Audi has been leading the way in automotive lighting technologies for several years now, with vision at night being crucial to safety. The development of these systems is still continuing and advanced light systems are now available on a wider range of Audi vehicles than ever before.
Lighting based on light emitting diodes (LEDs) is already available on all Audi models, from LED daytime running lights (DRLs) to LED headlights or the latest intelligent Matrix LED models.
All S line versions in the Audi range are fitted with at least LED DRLs as standard alongside Xenon plus headlights, while S line versions of the Audi A4, A6, A7, Q7 and TT are fitted with all-LED headlights and LED rear lights as standard.
The Matrix LED units operate entirely electronically with no mechanical parts. Individual LEDs can be lit or dimmed on demand, providing maximum illumination for the driver without dazzling traffic around them. With this selective lighting they can also function as cornering lights, diverting the focal point in the turning direction. They can, in conjunction with the navigation system, even do this before you turn by predicting corners!
Matrix LEDs are available on the A4, A6, A7 Sportback, Q7 and TT, and are standard fit on the A8 Sport, Edition 21 and W12 models.

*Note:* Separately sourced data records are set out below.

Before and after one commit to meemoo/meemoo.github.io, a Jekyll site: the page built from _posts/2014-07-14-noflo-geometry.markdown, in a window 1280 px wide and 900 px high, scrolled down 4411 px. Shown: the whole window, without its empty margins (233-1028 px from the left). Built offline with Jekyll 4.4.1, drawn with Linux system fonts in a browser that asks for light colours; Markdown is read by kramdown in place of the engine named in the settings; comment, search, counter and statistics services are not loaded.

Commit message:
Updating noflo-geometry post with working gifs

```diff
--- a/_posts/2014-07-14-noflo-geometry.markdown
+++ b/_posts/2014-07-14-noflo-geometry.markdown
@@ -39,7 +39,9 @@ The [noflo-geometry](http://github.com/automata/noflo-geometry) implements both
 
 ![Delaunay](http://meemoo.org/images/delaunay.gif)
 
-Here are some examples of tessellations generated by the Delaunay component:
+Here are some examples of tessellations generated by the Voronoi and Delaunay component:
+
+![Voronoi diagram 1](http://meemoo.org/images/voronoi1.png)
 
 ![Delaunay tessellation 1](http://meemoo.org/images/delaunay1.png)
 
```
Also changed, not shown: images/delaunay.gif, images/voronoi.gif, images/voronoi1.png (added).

All vehicles with Matrix LED headlights also gain dynamic sweeping indicators front and rear, which are more effective at signalling intent to turn.
More advanced still is the laser headlighting system, as fitted to the Audi R8. These laser driving lights complement the Matrix LEDs at speeds above 37mph to provide a compact and pure white beam of light at a distance of up to 600 metres.

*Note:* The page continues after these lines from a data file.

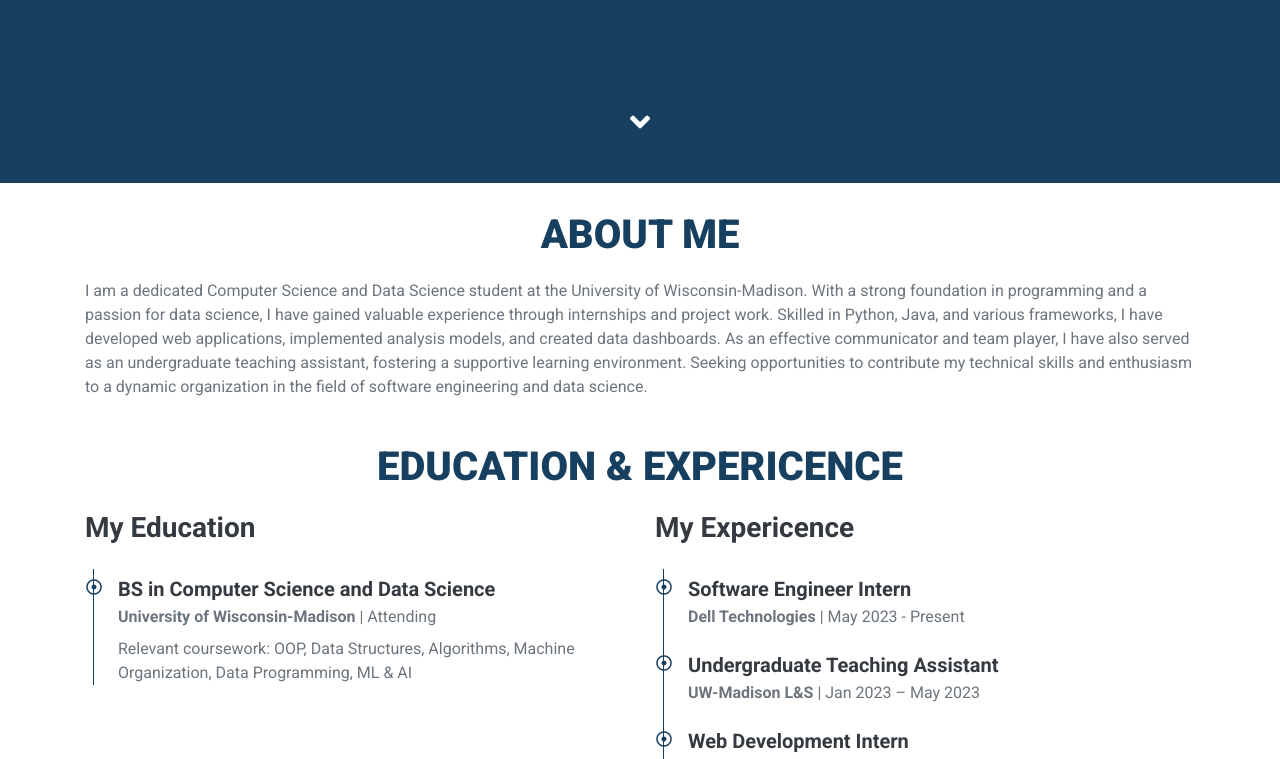
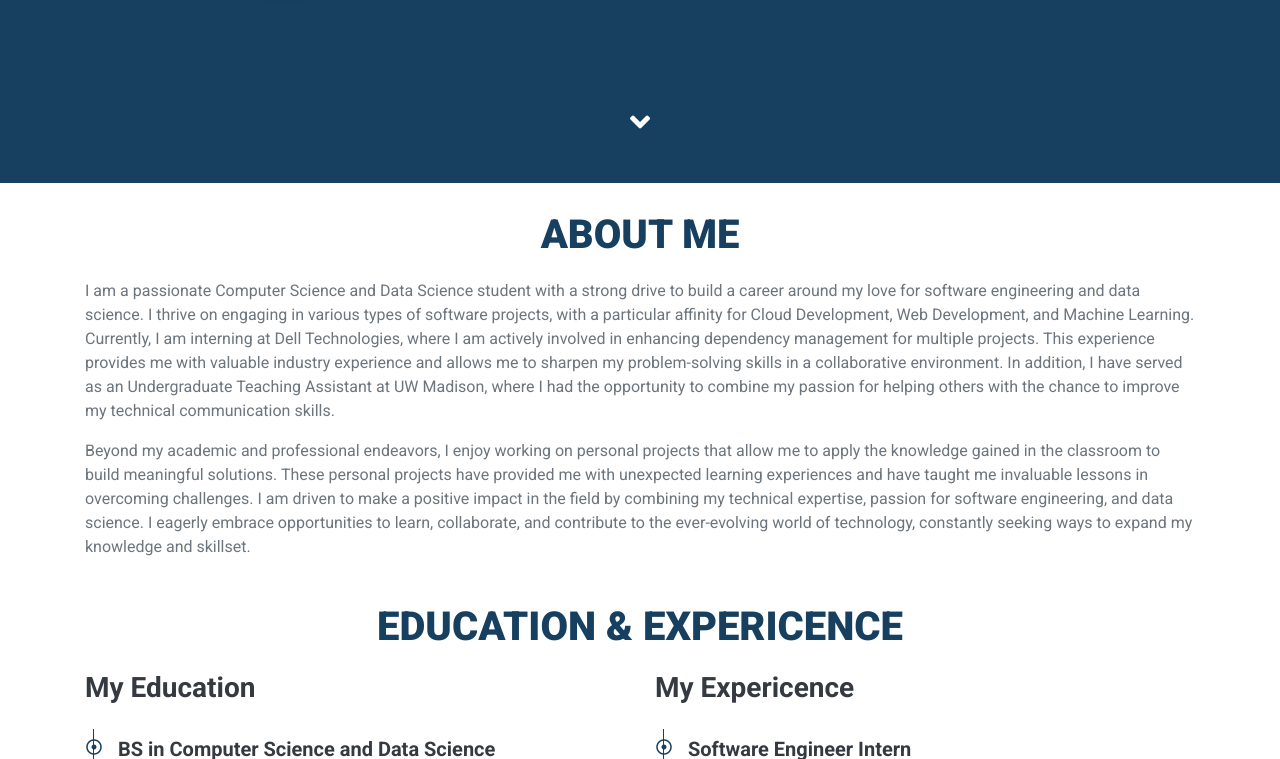
Before and after one commit to HaiHongLa/haihongla.github.io, a plain HTML site: page index.html in a window 1280 px wide. Shown: the part 617-1376 px from the top of the page. Drawn offline with nearby package versions, Linux system fonts and the light colour scheme.

Commit message:
made changes

```diff
--- a/index.html
+++ b/index.html
@@ -80,7 +80,8 @@
             </div>
             <div class="row align-items-center">
                 <div class="col-lg-12">
-                    <p>I am a dedicated Computer Science and Data Science student at the University of Wisconsin-Madison. With a strong foundation in programming and a passion for data science, I have gained valuable experience through internships and project work. Skilled in Python, Java, and various frameworks, I have developed web applications, implemented analysis models, and created data dashboards. As an effective communicator and team player, I have also served as an undergraduate teaching assistant, fostering a supportive learning environment. Seeking opportunities to contribute my technical skills and enthusiasm to a dynamic organization in the field of software engineering and data science.</p>
+                    <p>I am a passionate Computer Science and Data Science student with a strong drive to build a career around my love for software engineering and data science. I thrive on engaging in various types of software projects, with a particular affinity for Cloud Development, Web Development, and Machine Learning. Currently, I am interning at Dell Technologies, where I am actively involved in enhancing dependency management for multiple projects. This experience provides me with valuable industry experience and allows me to sharpen my problem-solving skills in a collaborative environment. In addition, I have served as an Undergraduate Teaching Assistant at UW Madison, where I had the opportunity to combine my passion for helping others with the chance to improve my technical communication skills.</p>
+                    <p>Beyond my academic and professional endeavors, I enjoy working on personal projects that allow me to apply the knowledge gained in the classroom to build meaningful solutions. These personal projects have provided me with unexpected learning experiences and have taught me invaluable lessons in overcoming challenges. I am driven to make a positive impact in the field by combining my technical expertise, passion for software engineering, and data science. I eagerly embrace opportunities to learn, collaborate, and contribute to the ever-evolving world of technology, constantly seeking ways to expand my knowledge and skillset.</p>
                 </div>
             </div>
         </div>
```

Audi still has the future in mind though. Further development includes laser foglights, Matrix laser lights and organic LED (OLED) 'swarm' technology.
Matrix laser headlights use a technology similar to many video projectors and can be used to target light in amazingly specific ways. The lights could show the driver the way through roadworks or project graphics onto the road in conjuction with the navigation system. It could even lay down a zebra crossing pattern to show pedestrians unequivocally that it is safe for them to cross!
Laser rear foglights could similarly improve road safety in suboptimal weather conditions. They could indicate safe following distance, by projecting diverging red lines on the road behind, or even create a giant warning triangle.
OLEDs could remove the need for discrete lights altogether. With OLED coatings applied to the car's sheet metal, the car's shell could become its own light source and convey information about the speed, direction and intended direction directly to other motorists with guided light patterns.